There are no winners and losers when divorce is involved; it is a loss for both individuals. However, a successful divorce can be achieved. Going through a divorce can be a painful and difficult process. By having information regarding the complexities of the legal system, the process will become a little bit more tolerable. This article will help you more easily understand the process and get you through your divorce with realistic goals and ideas.
In family law cases, you should never expect to “win” on every issue. Rarely is either party happy about every ruling in a case. Even some of the best rulings can leave both parties slightly dissatisfied. Your attorney should keep open communication with you throughout the process and discuss the realistic outcomes so nothing is misunderstood or unexpected.
Although it can be difficult, if there are children involved, you and your (ex-) spouse will have to work together. Children are generally the ones who suffer the most throughout the divorce process and it is important for them to see that their parents are able to work together in a peaceful and cooperative way. Communicating with each other to come to an understanding and hopefully a settlement will save you both time and money in court and attorney’s fees.
If you are having trouble dealing with emotions such as anger, hostility, depression, or defeat, don’t hesitate to get help through counseling and therapy to help you through it. It is important if you need to vent those frustrations to go to a professional as opposed to relaying your emotions in court or toward your attorney. A good counselor will be able to help you and your children get through this difficult time.

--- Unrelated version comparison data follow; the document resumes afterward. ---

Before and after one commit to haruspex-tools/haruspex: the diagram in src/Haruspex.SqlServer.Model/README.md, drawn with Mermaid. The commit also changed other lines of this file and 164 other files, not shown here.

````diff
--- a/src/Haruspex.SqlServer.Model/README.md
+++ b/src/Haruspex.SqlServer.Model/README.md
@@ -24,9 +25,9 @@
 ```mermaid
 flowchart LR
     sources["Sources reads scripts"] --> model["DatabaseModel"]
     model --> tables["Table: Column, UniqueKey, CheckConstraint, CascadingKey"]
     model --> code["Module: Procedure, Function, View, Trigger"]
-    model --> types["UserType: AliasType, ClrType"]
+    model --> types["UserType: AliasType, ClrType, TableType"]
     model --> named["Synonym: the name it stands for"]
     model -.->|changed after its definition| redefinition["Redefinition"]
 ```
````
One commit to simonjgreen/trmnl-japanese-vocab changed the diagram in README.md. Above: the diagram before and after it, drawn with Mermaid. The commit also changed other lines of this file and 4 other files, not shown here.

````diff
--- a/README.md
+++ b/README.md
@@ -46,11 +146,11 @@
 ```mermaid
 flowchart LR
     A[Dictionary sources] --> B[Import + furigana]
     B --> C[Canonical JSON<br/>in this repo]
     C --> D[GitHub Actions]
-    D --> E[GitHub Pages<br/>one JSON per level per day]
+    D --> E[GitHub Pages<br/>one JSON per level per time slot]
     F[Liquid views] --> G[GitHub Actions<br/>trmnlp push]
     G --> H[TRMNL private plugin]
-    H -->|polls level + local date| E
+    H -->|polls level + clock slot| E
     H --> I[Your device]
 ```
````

Even if you are not sure that you want to divorce or separate, you should meet with an experienced and knowledgeable attorney to discuss your issues and options. Consider meeting with an attorney who you feel comfortable with and who focuses their practice on divorce and family law. Your attorney should provide you with a step-by-step explanation of what to expect in your case. Be sure to ask the attorney any questions you may have so that you fully understand your options.
Focus on your health. Exercise, eat healthy and get plenty of rest. Exercise reduces stress hormones that are produced from the body’s fight or flight response to conflict and will help you clear your mind and sleep better. Improve your diet and make sure your body is getting appropriate nutrition. Consider joining an exercise class, yoga, Pilates, a running or cycling group, or investing in a regular weekly massage. Then, with a healthier body and better attitude, you’ll be better able to take care of yourself, your children, your finances, and to handle the divorce process.
Always keep in mind that you can create your own happiness, and sometimes a divorce is a great opportunity to do so. Sometimes a fresh start is what one needs to flourish. Instead of focusing on all the negative attributes of your prior relationship, try to envision your divorce as an opportunity to change your old bad habits and to make better decisions in the present and future. Visualize who you want to be when the divorce is over and work towards that idea.
Do your best to avoid arguing with your (ex-) spouse. It can often hurt your case. You may say something you may regret in a fit of anger, and what you say may wind up in testimony heard by the judge. If your (ex-) spouse becomes nasty to you, do not respond. Don’t allow yourself to be hurt by what was said. You should keep a journal, noting dates, times and places of conversations in which your spouse got nasty, and what exactly was said. If you can’t agree, then agree to disagree, and let your attorney handle the situation.
Make informed, rational decisions based on your attorney’s advice (that you’re paying for), and try not to let your emotions dictate your choices. Unfortunately, some parties rush into a bad settlement to try to end the divorce quickly, only to find that they have made extremely poor decisions for themselves and their children. Reversing or adjusting a bad settlement is much more difficult and sometimes much more expensive than taking the time on the first settlement. A bad settlement can be very painful. Be patient and persistent and your settlement will most likely be fair.
The court does not look highly upon parental alienation. If you end up as the parent with the majority of the timesharing (even if temporary) it is important that you strongly encourage visitation with the other parent. You must do more than just stay out of the way or leave the choice up to your children. If you show the initiative to encourage your children to spend time with your (ex-) spouse, it just may reflect in the judge’s ruling on certain issues with the children.
It is understandable that through divorce and separation many emotions will arise between both parties. However remember that the legal system is not a tool that you can use to gain revenge against the other person. The court must decide the outcome of your case based on facts and evidence. In the majority of family law cases, the court will not compensate you or anyone else for the other party's misconduct. So remain calm, be reasonable, and communicate effectively to attain the best possible results for all parties involved.
More expert advice about Divorce and Separation Law
Photo Credits: Young Couple Together In State Of Troubles courstesy of David Castillo Dominici/freedigitalphotos.net; Check Man, Cross Man and Jump Man © ioannis kounadeas - Fotolia.com